Background: Supportive respiratory care and airway management are very important in treating COVID-19 patients with respiratory failure. There are two techniques for supporting patients with respiratory failure.
Objectives: The current study aims to evaluate the efficacy and quality of patient care with early tracheostomy in intensive care unit (ICU) and compare mortality, hospital stay, and outcome between intubation and early tracheostomy.
Methods: This study is conducted on total patients with confirmed COVID-19 in the ICU centers of a tertiary hospital. At the beginning of the study, all patients were intubated and connected to a mechanical ventilator. Within three days, the intensivists randomly performed bedside percutaneous dilational tracheostomy (PDT) for half of the patients. Early tracheostomy was defined as conducting tracheostomy within three days from intubation.
Results: The total number of 36 patients was included in the study and categorized into two groups, including 18 patients in the early tracheostomy and 18 in orotracheal intubation. Half of the patients (50%) in the tracheostomy group were recovered from COVID-19 respiratory failure and discharged from ICU and hospital. All patients in the intubation group were expired. The length of staying alive in ICU in patients with an early tracheostomy was 26.47 ± 3.79 compared with 7.58 ± 2.36 days in intubated patients.
Conclusion: The early tracheostomy compared with orotracheal intubation in respiratory failure patients with COVID-19 can significantly decrease mortality.
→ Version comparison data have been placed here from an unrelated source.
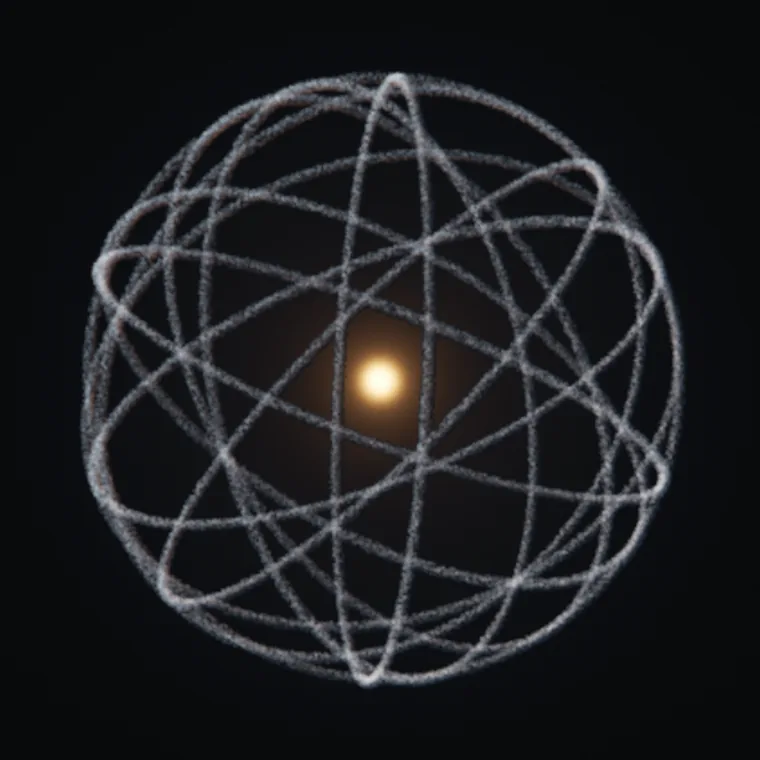
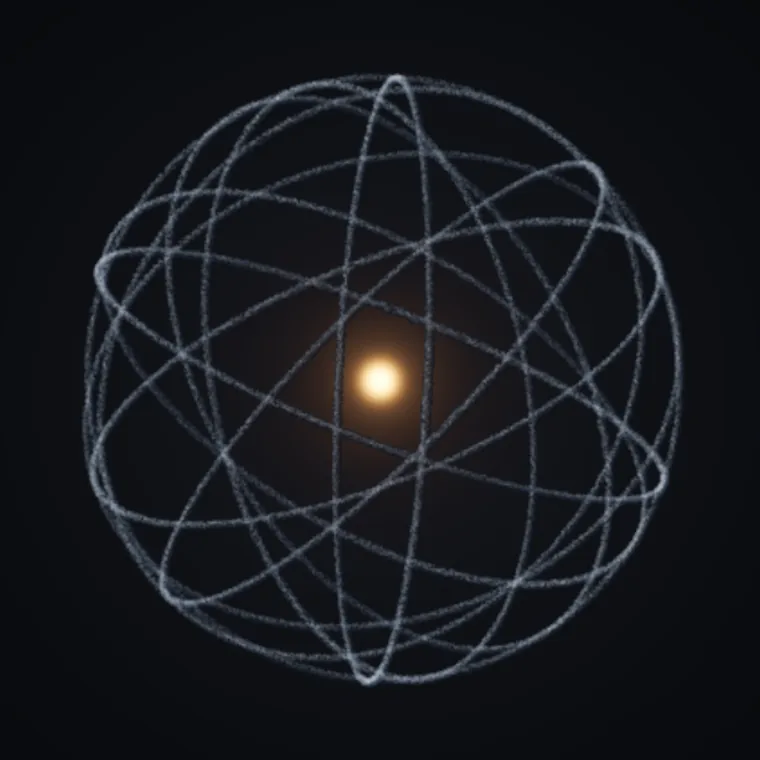
Refresh the static poster and verification notes after the review round

diff --git a/VALIDATION.md b/VALIDATION.md
@@ -7,11 +7,12 @@ The Sentinel revision replaces the Threshold doorway and grid floor with a geode
 - Form validation, payload, submission, success/error copy and "Send another" are byte-identical to the previous revision. Dialog markup is unchanged.
 - Every scene input is a uniform written by Motion (`threeEffect`) or by the CPU model; the loop runs on Motion's `frame.update`/`frame.render`. No `requestAnimationFrame` in the source.
 - WebGL2 (SwiftShader, `?gl=force`) and Canvas2D renders were inspected at 1440×900, 390×844 and 320×568: lattice centred on the DOM anchor, ember at the centre, no floor or grid, type on ink, no horizontal overflow, both rows on one line.
-- Pointer: hairlines lock onto at most five nodes; readouts decode in from the documentation-range pool only; the corner line switches to `TRACKING` and integrity dips and recovers. Row hover keeps its letter wave, underline and separator response, sends a ripple through the lattice, lights the asset class (row 1) or tightens the lattice (row 2).
+- Pointer: hairlines lock onto at most four nodes; at most three readouts decode in, unique, from the documentation-range pool only; the corner line switches to `TRACKING` and integrity dips and recovers. Row hover keeps its letter wave, underline and separator response, sends a ripple through the lattice, lights the asset class (row 1) or tightens the lattice (row 2).
 - Rows: plain `span`s, `tabIndex -1`, no click handler; a click opens nothing; tab order is contact → pause.
 - Modal: the panel springs from the ember; the lattice breathes, dims and draws back; no slot or gate opens.
 - Fallbacks forced in a test browser: without WebGL the Canvas2D tier draws the same lattice, ember, links and response; without any canvas the WebP poster of the real settled frame is shown and the pause control is hidden.
 - Reduced motion: no entrance, idle, camera motion or pulses; one composed still; pause control hidden. Pause stops everything and resumes cleanly.
+- Review round (Fable-overseen; 21 findings, each confirmed by an adversarial verifier, plus a Fable creative review) applied in 6837707: presence-gated proximity (the idle frame is at rest), tear = one fast pass (pure-model simulation: two fast swipes earn the finding at 60 and 30 Hz; slow 1.5 s sweeps never tear and integrity stays 0.998), unique readouts capped at three with AA plates, gesture uniforms that restart from keyframes, a governor that starts at the DPR cap and reads the real refresh, still frames that are seeded and clean, pinch-zoom kept, cheaper resize and style work.
 
 **Not yet measured on real GPUs.** SwiftShader verifies the image, not the frame rate. Run `tools/bench.html` on a typical laptop and phone, and open the site with `?debug` to read fps, tier, backing scale and particle rows. The governor lowers resolution, then particle count, if frames run long.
However, airway management with an early tracheostomy increases the hospitalization stay and can increase recovery. So, conducting the early tracheostomy is recommended in this study.